Pregnancy chiropractic and low back pain?

During pregnancy, it is common for a woman to experience low back pain which can be varying degrees of intensity from mild to debilitating.

Around 14 weeks of term, the ovaries release a hormone called Relaxin to aid in the laxity of the joints to allow for the growing baby.   As pregnancy progresses, there is an increase in weight load to the front of the pelvis. This causes a shift in the centre of gravity and the low back starts to curve more inwards in order to assist with stability.   Generally, the change in weight load causes more gravity force into the lumbar facet joints and they become irritated and inflamed.  As if this isn’t enough to contend with, the abdominal (tummy) muscles weaken as the abdomen expands which also adds to the low back instability.

Chiropractors focus on joints and their ability to freely move in all directions they were anatomically intended to move. One study found that approx 84% of patients who received chiropractic care for low back pain had reported relief from their pain (1). In addition, for those receiving regular chiropractic care during their pregnancy found labour time was reduced by 25% for first expectant mothers and by 41% for multiparous women (2)

Generally I like to use low force techniques with pregnant women ( such as activator soft tissue release and joint mobilisation) for comfort and safety reasons, particularly in the low back and pelvis.   I have a pregnancy chiropractic table which allows you to lie on your tummy during the treatment while baby has a snug area to fit during the treatment. If you are anything like me when I was pregnant, I missed being able to do this!

Sometimes we can use kinesiology taping to help support areas that may be contributing to your complaint such as supporting the belly gently to take the pressure off the anterior ribs or stabilising the sacro-iliac joint which is hypermobile. I sometimes also recommend the use of a sacro-iliac belt, which we can fit and order for you in the clinic.

Once we have your low back or mid back pain settling, usually in 3 – 6 treatments, I recommend we build on your pelvic floor strength before the big arrival day. As I am also qualified in pregnancy Clinical Pilates, I will usually give you a home program, but I can also recommend local pregnancy pilates or yoga classes if you prefer to do small group classes.

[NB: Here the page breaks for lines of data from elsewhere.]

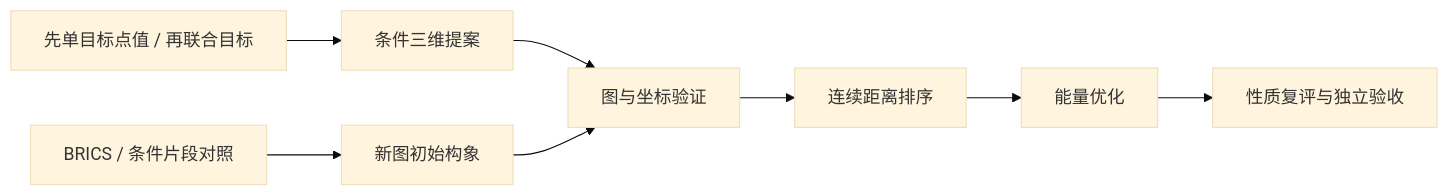
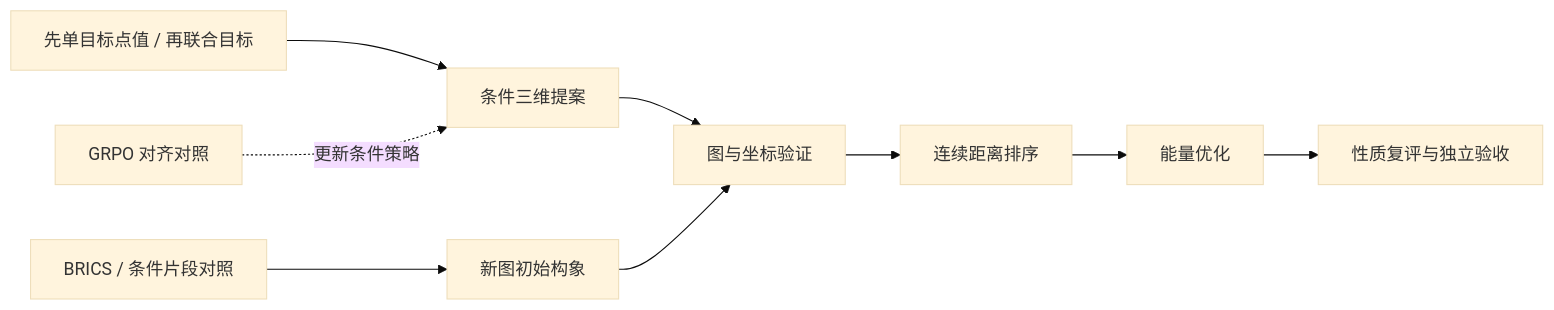
Before and after one commit to ShangChien/orbit3d: the diagram in docs/design_changes.md, drawn with Mermaid (base theme). The commit also changed other lines of this file and 2 other files, not shown here.

Commit message:
docs: add matched GRPO benefit and cost experiments

````diff
--- a/docs/design_changes.md
+++ b/docs/design_changes.md
@@ -35,10 +36,11 @@
 ```mermaid
 flowchart LR
     A[先单目标点值 / 再联合目标] --> B[条件三维提案]
     B --> C[图与坐标验证]
+    R[GRPO 对齐对照] -.更新条件策略.-> B
     C --> D[连续距离排序]
     D --> E[能量优化]
     E --> F[性质复评与独立验收]
     G[BRICS / 条件片段对照] --> H[新图初始构象]
     H --> C
 ```
````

What exercise can I do during pregnancy?

Once your back pain has settled you may want to get back into exercise. Many women get concerned about how much and what type of exercise they can do during a normal *pregnancy and there really isn’t too much restriction (although you wouldn’t want to play a contact sport!)   Generally, I advise the following for pregnant women (who have had clearance to exercise from their obstetrician or midwife) which is based on current evidence:

  • Avoid raising your body temperature too much, particularly in the first trimester and stay well hydrated
  • As you progress into the later pregnancy, tiredness is always an issue so don’t overdo your exercise or exercise to the point of exhaustion
  • Strength training is ok but remember as your baby grows, your low back and pelvis will become a little unstable exposing you to back pain or injury. Just stay within your limits and maybe even drop your weight a little and do more reps instead
  • Work on your pelvic floor early. If there is one thing that we know after having a baby, your pelvic floor can affected so have a strong pelvic floor prior will help with complications afterwards. Doing Kegels or joining a reformer Pilates class is the best for this.
  • The key point is don’t overdo it. Remember your baby is looked after first and foremost by your body and then you come last!

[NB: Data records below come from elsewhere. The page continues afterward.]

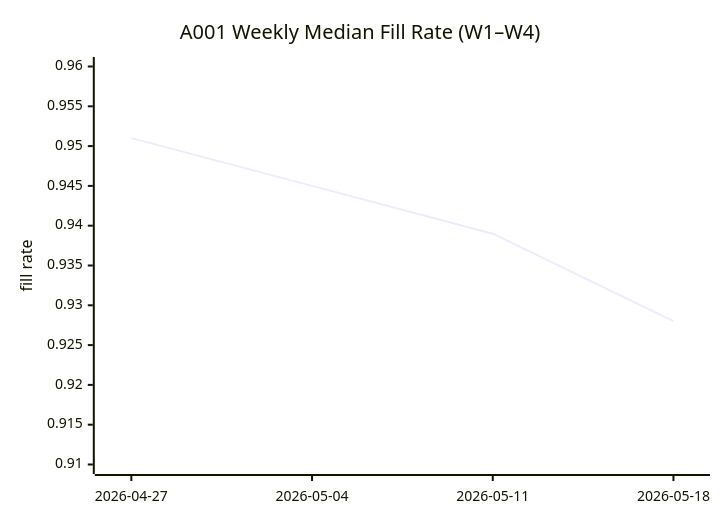
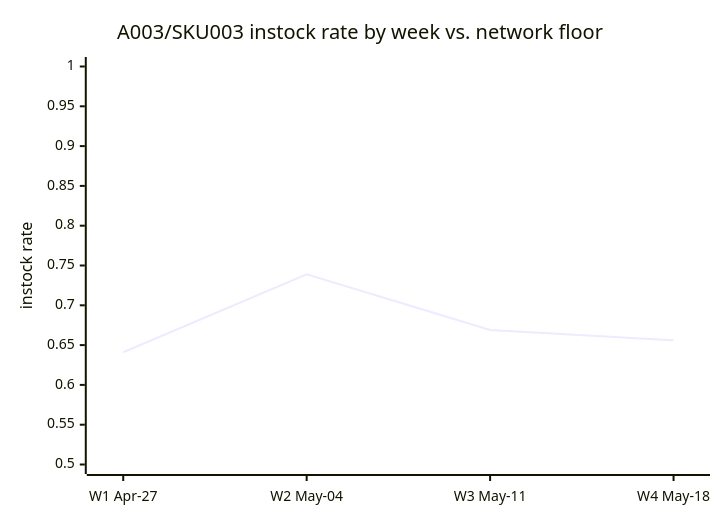
The first of 2 diagrams in docs/examples/smoke-test-output.md (tylerchiaRCCB/agentic_data_analyst), drawn with Mermaid before and after one commit. The commit also changed other lines of this file and 6 other files, not shown here.

````diff
--- a/docs/examples/smoke-test-output.md
+++ b/docs/examples/smoke-test-output.md
@@ -167,7 +43,7 @@
 ```mermaid
 xychart-beta
-    title "A001 Weekly Median Fill Rate (W1–W4)"
-    x-axis ["2026-04-27", "2026-05-04", "2026-05-11", "2026-05-18"]
-    y-axis "fill rate" 0.91 --> 0.96
-    line [0.951, 0.945, 0.939, 0.928]
+    title "A003/SKU003 instock rate by week vs. network floor"
+    x-axis ["W1 Apr-27", "W2 May-04", "W3 May-11", "W4 May-18"]
+    y-axis "instock rate" 0.5 --> 1.0
+    line [0.641, 0.739, 0.669, 0.656]
 ```
````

If you would like to talk to me more about techniques I offer in pregnancy or if you’d like to chat about whether chiropractic is suitable for you and your baby, please call me directly on 0434059242

*normal pregnancy means absence of complications or conditions:

  • certain types of lung and heart diseases
  • cervical insufficiency or cerclage
  • being pregnant with more than one baby
  • placenta previa after 26 weeks
  • preeclampsia or pregnancy induced high blood pressure
  • severe anaemia

The list is not exhaustive and I highly recommend you obtain clearance from your Obstetrician, GP or Midwife prior to exercise to ensure it is safe for you and your baby

(1) Borggren, C (2007) Pregnancy and Chiropractic. A Narrative Review of the Literature. J. Chiropr Med, 6(2), 70-74. Retrieved February 26, 16

(2) Chiropractic Care during Pregnancy. (2015 July). American Pregnancy Associatio. Retrieved 17th February 2020 from